International Airlines Scrambling To Add Flights To Island

Bali reopened to foreign tourists after 18 months of pandemic restrictions, but the airlines and travelers were caught off guard by the sudden announcement. It will take weeks, if not months, to fill the pipeline with tourists again.

The government announced Bali’s reopening after a sharp fall in coronavirus cases. It plans to keep it that way with many ongoing precautions. The island is ready for tourists to return, but it doesn’t expect large crowds soon.

“The regulation has just been issued. These things take time. These countries and the visitors need time,” said Bali’s governor I Wayan Koster. “We hope that flights return soon.”

Before the pandemic, tourism accounted for more than half of Bali’s economy, but the island has been closed to foreign tourists since April 2020, leaving many workers desperate for income. Foreign tourist arrivals dropped from 6.2 million in 2019 to only 1 million in 2020. The average occupancy rate for hotels in Bali was below 20 percent. More than 92,000 people employed in tourism lost their jobs.
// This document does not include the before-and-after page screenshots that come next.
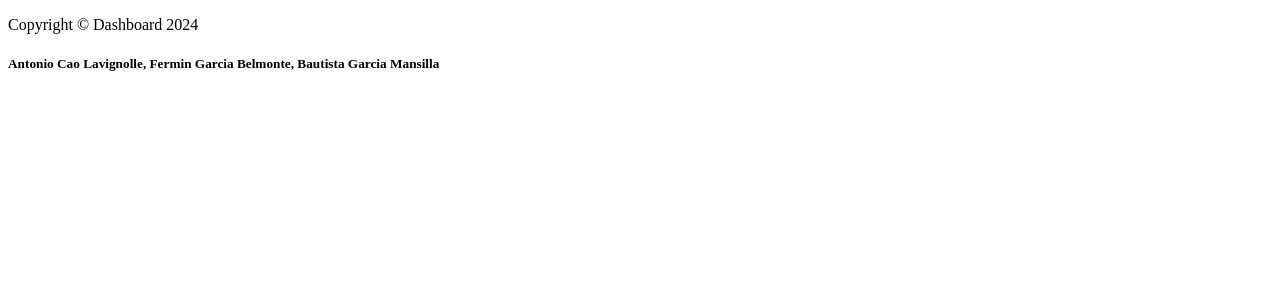
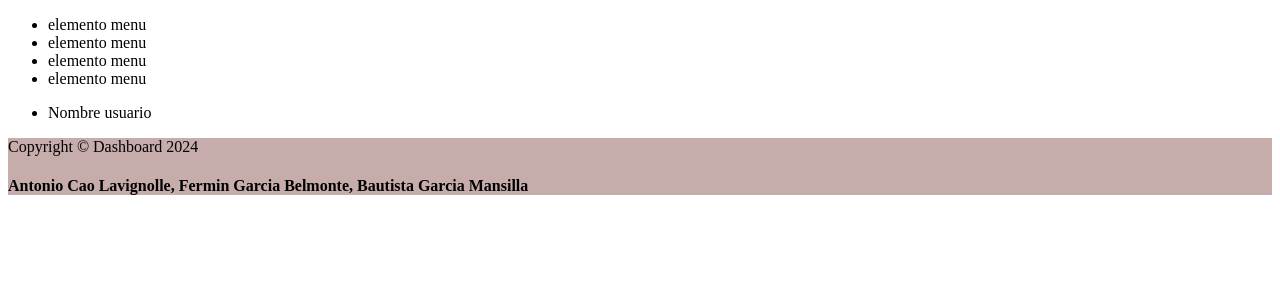
Before and after one commit to bautistagm/proyectoIntegradorProgIII, a React (Create React App) app in the folder boiler-plate/: page / in a window 1280 px wide. Shown: the top 300 px of the page. Built offline with nearby package versions, Linux system fonts and the light colour scheme.

Commit message:
un poco de css de footer y empiezo con el header

```diff
--- a/boiler-plate/src/App.js
+++ b/boiler-plate/src/App.js
@@ -1,12 +1,18 @@
 import React from "react";
-
+import Header from "./components/Header/Header";
 
 import Footer from "./components/Footer/Footer";
 
 function App() {
   return (
+   <>
+    <Header />
 
     <Footer/>
+
+
+
+    </>
   );
 }
 
--- /dev/null
+++ b/boiler-plate/src/components/Footer/Footer.css
@@ -0,0 +1,3 @@
+.foot {
+    background-color: rgb(199, 172, 172);
+}
--- a/boiler-plate/src/components/Footer/Footer.js
+++ b/boiler-plate/src/components/Footer/Footer.js
@@ -1,14 +1,14 @@
 import React from "react";
-
+import "./Footer.css"
 
 function Footer(){
 
     return (
 
-        <footer>
+        <footer className="foot">
         <p>Copyright © Dashboard 2024</p>
 
-        <h5>Antonio Cao Lavignolle, Fermin Garcia Belmonte, Bautista Garcia Mansilla</h5>
+        <h4>Antonio Cao Lavignolle, Fermin Garcia Belmonte, Bautista Garcia Mansilla</h4>
 
         </footer>
     )
--- a/boiler-plate/src/components/Header/Header.js
+++ b/boiler-plate/src/components/Header/Header.js
@@ -1,4 +1,29 @@
 import { Component } from "react";
+
+
+const Header = () => {
+
+    return (
+
+    <nav>
+        <ul className="main-nav">
+
+            <li>elemento menu</li>
+            <li>elemento menu</li>
+            <li>elemento menu</li>
+            <li>elemento menu</li>
+        </ul>
+        <ul className="user">
+            <li>Nombre usuario <img src="" alt="" /></li>
+        </ul>
+    </nav>
+
+
+    )
+
+
+
+}
 
 
 
```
After closing the island to all visitors, Bali reopened to Indonesians from other parts of the country in the middle of last year. That helped the island’s gross domestic product grow a modest 2.83 percent in the second quarter this year, ending five consecutive quarters of decline. From January to June this year, only 35 foreign tourists entered through Bali’s airport. Hotels have started to receive bookings by foreign visitors for November visits.

Tourists from 19 countries are now able to visit Bali and the Riau islands — Saudi Arabia, United Arab Emirates, New Zealand, Kuwait, Bahrain, Qatar, China, India, Japan, South Korea, Liechtenstein, Italy, France, Portugal, Spain, Sweden, Poland, Hungary, and Norway.

Visitors must arrive on flights directly from their countries of origin. So far, most countries on the list do not offer such flights.

Tourists must be vaccinated. They also are required to spend their first five days in quarantine. Visitors also must have proof of medical insurance. They also must follow rules at hotels, restaurants and on beaches. More than 80 percent of the Balinese population has been fully vaccinated.

As of September 15, 2021, foreigners or non-Indonesian citizens are allowed to enter Indonesia as long as they have been completely vaccinated for COVID-19. Anyone arriving in Indonesia must undertake a mandatory 5-day (as of October 16th, 2021) quarantine at facilities designated by the Indonesian government. In addition, Indonesia will no longer issue free tourist visas. Instead, tourists must pay in advance for a visa that can cost $65 or more. As of October 27th, there have been at least 4,241,809 cases of COVID-19 across Indonesia. The nation has lost 143,299 citizens to the pandemic, so far.

Indonesia’s President Joko Widodo is pushing to reopen travel across Southeast Asia. He supports a regional travel corridor that simplifies travel within the region. So far, each country is working independently to fill their travel pipeline with tourists. Singapore reopened to North America and Europe, while Thailand scrapped quarantine rules for 46 countries. Unfortunately, Singapore is proving to be a regional hotspot for the virus again. The pandemic is far from over.

Indonesia is the fourth-largest nation in the world with more than 267 million people. The country is comprised of more than 17,500 islands, including Bali, Borneo, Java, Lombok, Sumatra and Sulawesi. Learn more about Indonesia.

Language and Travel Guide to Indonesia

Learn about where to go, what do and what to say. Experience more of Indonesia than the average traveler by speaking Indonesian. Simple courtesies and greetings will make your trip more productive and rewarding. Our phonetic style makes it impossible to mispronounce important words. Order your hard copyIndonesians will sparkle with delight when you speak just a few words in bahasa Indonesia.